A vulnerability was discovered and patched in a third-party service that handles resumes on Facebook’s careers page.
The discovery was worth more than $6,000 in a bounty paid out by Facebook to researcher Mohamed Ramadan of Egypt, who published some details of the vulnerability and exploit on his website.
Ramadan said the vulnerability is a blind XXE (XML External Entity) Out of Band bug. It allowed him to upload a .docx file to the careers page with some additional code that was not vetted by the third-party service.
The careers page accepts resumes only in PDF or .docx formats. Ramadan said he was able to use the 7zip program to extract the XML contents of the .docx file he’d created. He opened a file called [Content_Types].xml and inserted benign code that he uploaded to the page. The code, he said, connected to his python HTTP server 15 minutes later.
Ramadan said that while his attack code was innocuous, a hacker could carry out any number of malicious activities, including a denial-of-service attack on the parsing system, carrying out TCP scans using HTTP external entities, gain unauthorized access to data stored as XML files, carry out denial-of-service attacks on other systems, read system and application files, execute more code, or use connected applications for DDoS attacks.
Since the third-party service, however, was not part of Facebook’s production environment, user data or Facebook source code would not be at risk.
This is not the first time Ramadan has been rewarded with a Facebook bounty. In October 2013, he found vulnerabilities in the Facebook Messenger apps for Android that enable any other app on a device to access the user’s Facebook access token and take over her account, and a similar flaw in the Facebook Pages Manager for Android, an app that allows admins to manage multiple Facebook accounts. That bug also enables other apps to grab a user’s access token.

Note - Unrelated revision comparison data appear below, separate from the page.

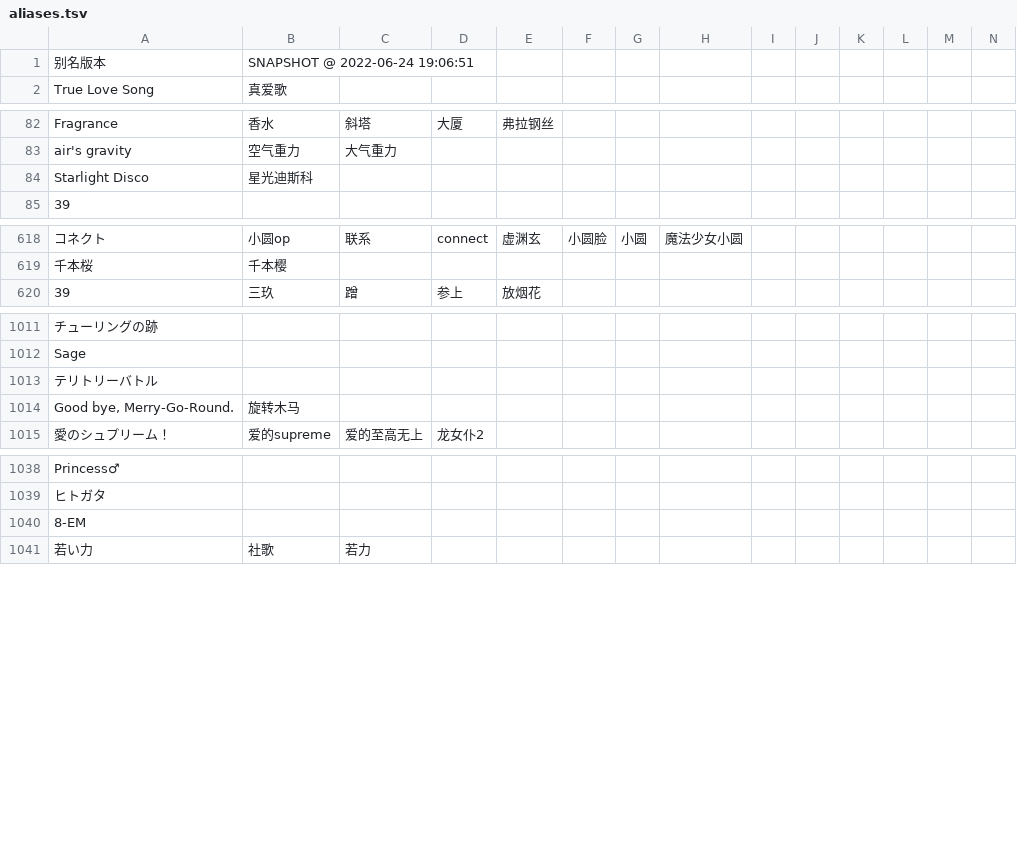
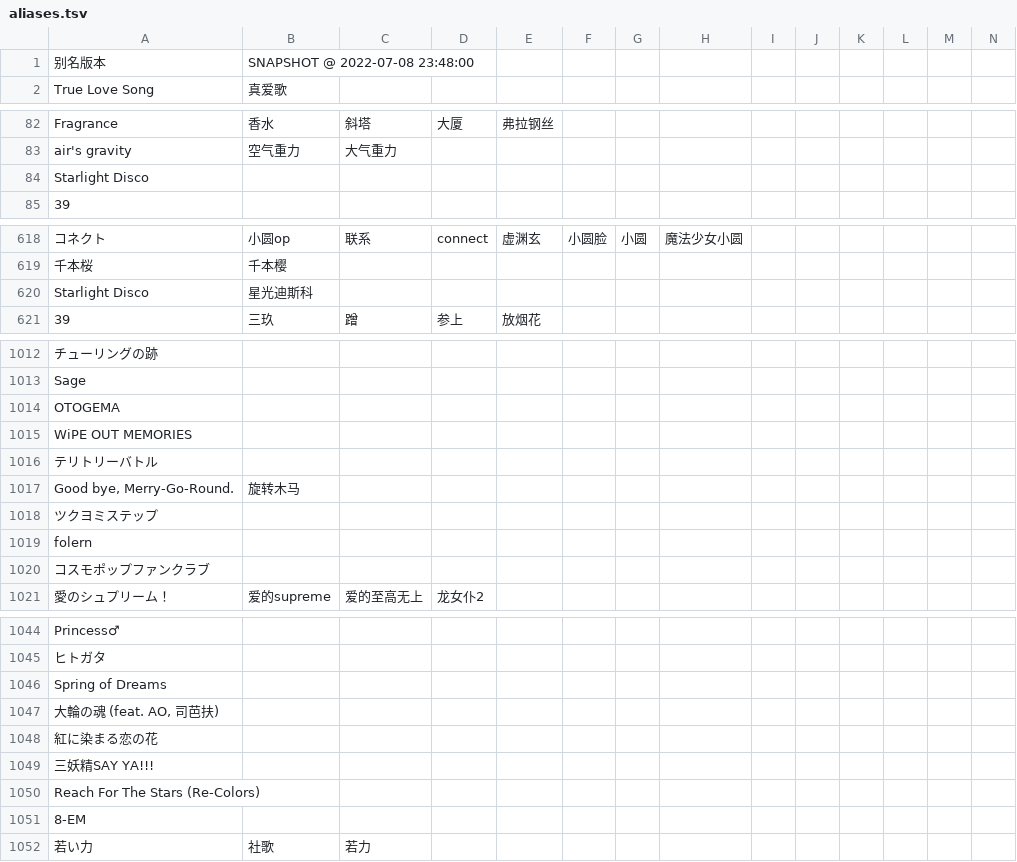
Before and after one commit to Skimige/Akiha-Assets, a TSV file: data/maimai/aliases.tsv, drawn as a sheet; only a part is shown, gaps mark what is left out; rows hold the shown columns only; the diff names each change by its address in the sheet, - before the commit and + after, or states it on an @@ line.

Commit message:
Update data

```diff
--- a/data/maimai/aliases.tsv
+++ b/data/maimai/aliases.tsv
-B1: SNAPSHOT @ 2022-06-24 19:06:51
+B1: SNAPSHOT @ 2022-07-08 23:48:00
-B84: 星光迪斯科
+B84: (empty)
+row 620: Starlight Disco | 星光迪斯科
+row 1014: OTOGEMA
+row 1015: WiPE OUT MEMORIES
+row 1018: ツクヨミステップ
+row 1019: folern
+row 1020: コスモポップファンクラブ
+row 1046: Spring of Dreams
+row 1047: 大輪の魂 (feat. AO, 司芭扶)
+row 1048: 紅に染まる恋の花
+row 1049: 三妖精SAY YA!!!
+row 1050: Reach For The Stars (Re-Colors)
```
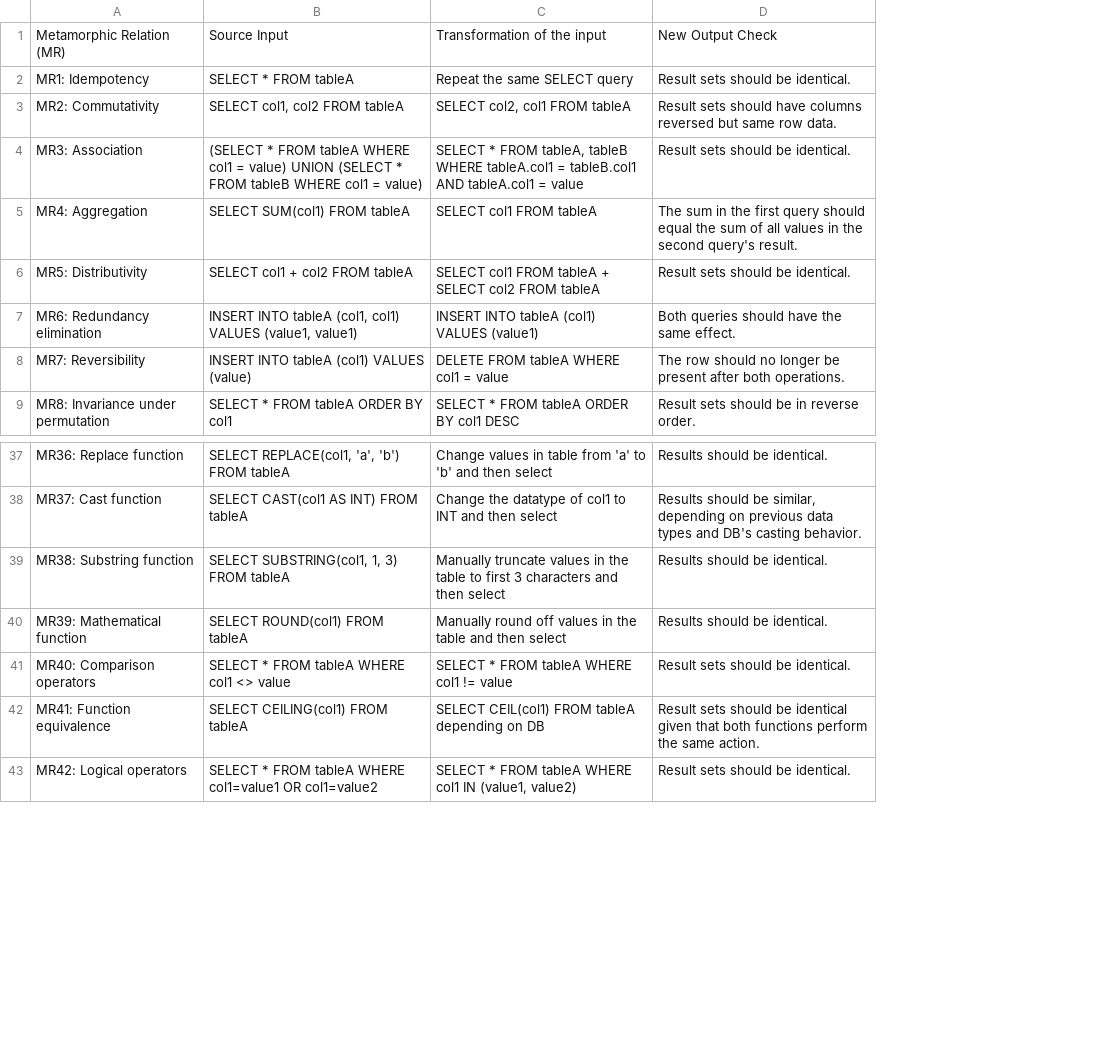
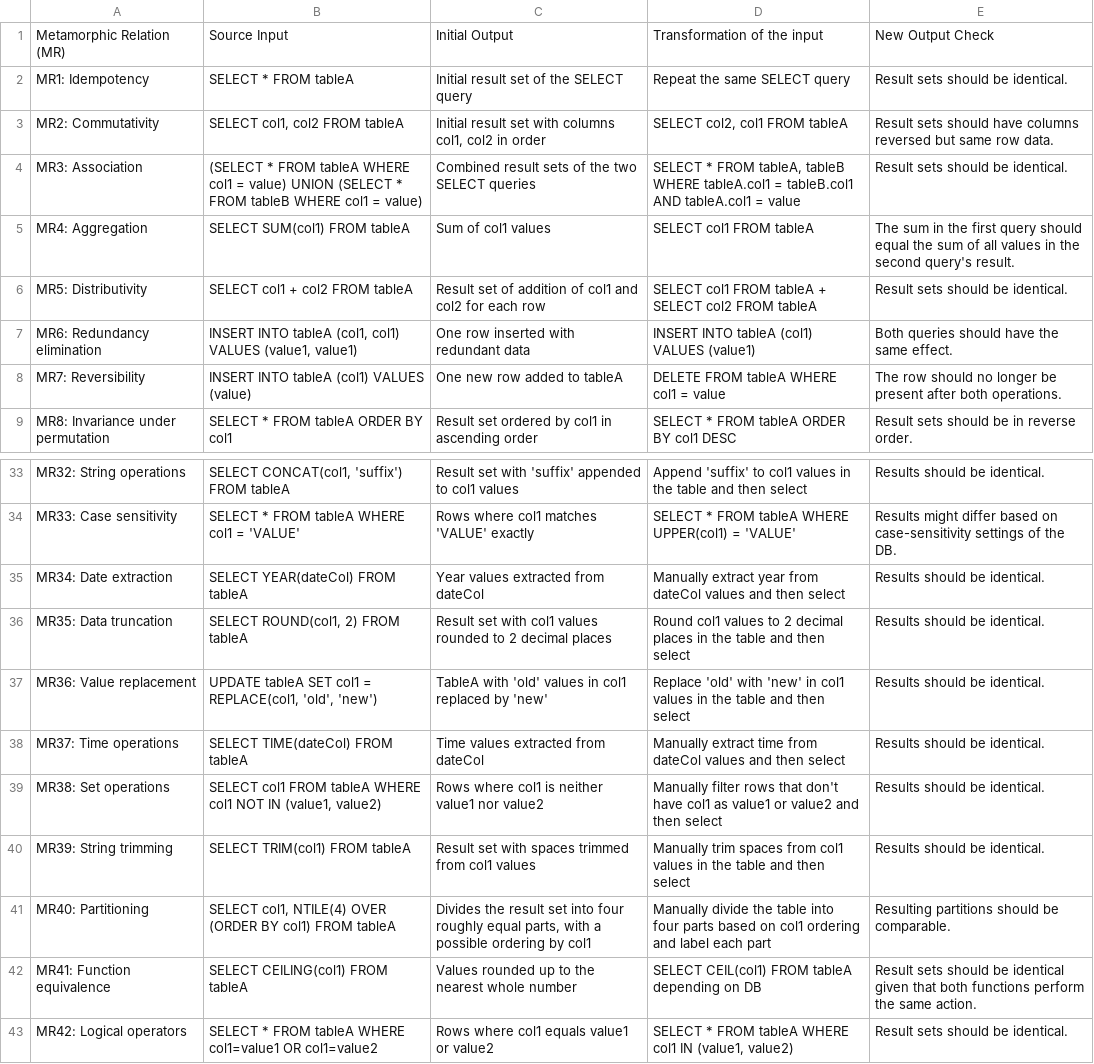
Before and after one commit to mardatasci/metamorphic_tests, a CSV file: relational_db_sql.csv, drawn as a sheet; only a part is shown, gaps mark what is left out; removed rows and columns are numbered as before the commit, all else as after; the diff covers the shown part only; the diff names each change by its address in the sheet, - before the commit and + after, or states it on an @@ line.

Commit message:
Update relational_db_sql.csv

```diff
--- a/relational_db_sql.csv
+++ b/relational_db_sql.csv
+column C, rows 1-9: Initial Output | Initial result set of the SELECT query | Initial result set with columns col1, col2 in order | Combined result sets of the two SELECT queries | Sum of col1 values | Result set of addition of col1 and col2 for each row | One row inserted with redundant data | One new row added to tableA | Result set ordered by col1 in ascending order; row 33: Result set with 'suffix' appended to col1 values; row 36: Result set with col1 values rounded to 2 decimal places; row 40: Result set with spaces trimmed from col1 values; rows 42-43: Values rounded up to the nearest whole number | Rows where col1 equals value1 or value2
-A33: MR36: Replace function
+A33: MR32: String operations
-B33: SELECT REPLACE(col1, 'a', 'b') FROM tableA
+B33: SELECT CONCAT(col1, 'suffix') FROM tableA
-D33: Change values in table from 'a' to 'b' and then…
+D33: Append 'suffix' to col1 values in the table and then…
-row 38: MR37: Cast function | SELECT CAST(col1 AS INT) FROM tableA | Change the datatype of col1 to INT and then select | Results should be similar, depending on previous data types and DB's casting behavior.
+row 34: MR33: Case sensitivity | SELECT * FROM tableA WHERE col1 = 'VALUE' | Rows where col1 matches 'VALUE' exactly | SELECT * FROM tableA WHERE UPPER(col1) = 'VALUE' | Results might differ based on case-sensitivity settings of the DB.
+row 35: MR34: Date extraction | SELECT YEAR(dateCol) FROM tableA | Year values extracted from dateCol | Manually extract year from dateCol values and then select | Results should be identical.
-A36: MR38: Substring function
+A36: MR35: Data truncation
-B36: SELECT SUBSTRING(col1, 1, 3) FROM tableA
+B36: SELECT ROUND(col1, 2) FROM tableA
-D36: Manually truncate values in the table to first 3 characters and then…
+D36: Round col1 values to 2 decimal places in the table and then…
+row 37: MR36: Value replacement | UPDATE tableA SET col1 = REPLACE(col1, 'old', 'new') | TableA with 'old' values in col1 replaced by 'new' | Replace 'old' with 'new' in col1 values in the table and then select | Results should be identical.
+row 38: MR37: Time operations | SELECT TIME(dateCol) FROM tableA | Time values extracted from dateCol | Manually extract time from dateCol values and then select | Results should be identical.
+row 39: MR38: Set operations | SELECT col1 FROM tableA WHERE col1 NOT IN (value1, value2) | Rows where col1 is neither value1 nor value2 | Manually filter rows that don't have col1 as value1 or value2 and then select | Results should be identical.
-A40: MR39: Mathematical function
+A40: MR39: String trimming
-B40: SELECT ROUND(col1) FROM tableA
+B40: SELECT TRIM(col1) FROM tableA
-D40: Manually round off values in…
+D40: Manually trim spaces from col1 values in…
-row 41: MR40: Comparison operators | SELECT * FROM tableA WHERE col1 <> value | SELECT * FROM tableA WHERE col1 != value | Result sets should be identical.
+row 41: MR40: Partitioning | SELECT col1, NTILE(4) OVER (ORDER BY col1) FROM tableA | Divides the result set into four roughly equal parts, with a possible ordering by col1 | Manually divide the table into four parts based on col1 ordering and label each part | Resulting partitions should be comparable.
```
Also changed, not shown: 10 added rows, 14 removed rows and 7 edited cells elsewhere in this file.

Facebook has tackled XXE bugs before. In January, it paid out a $33,500 bounty to a Brazilian researcher who found a XXE vulnerability in Facebook’s Forgot Your Password service. He reported the XXE bug and asked Facebook for permission to escalate it to a remote code execution flaw. Facebook quickly patched, but Silva shared his potential exploit with the Facebook security team which decided it merited a major bounty.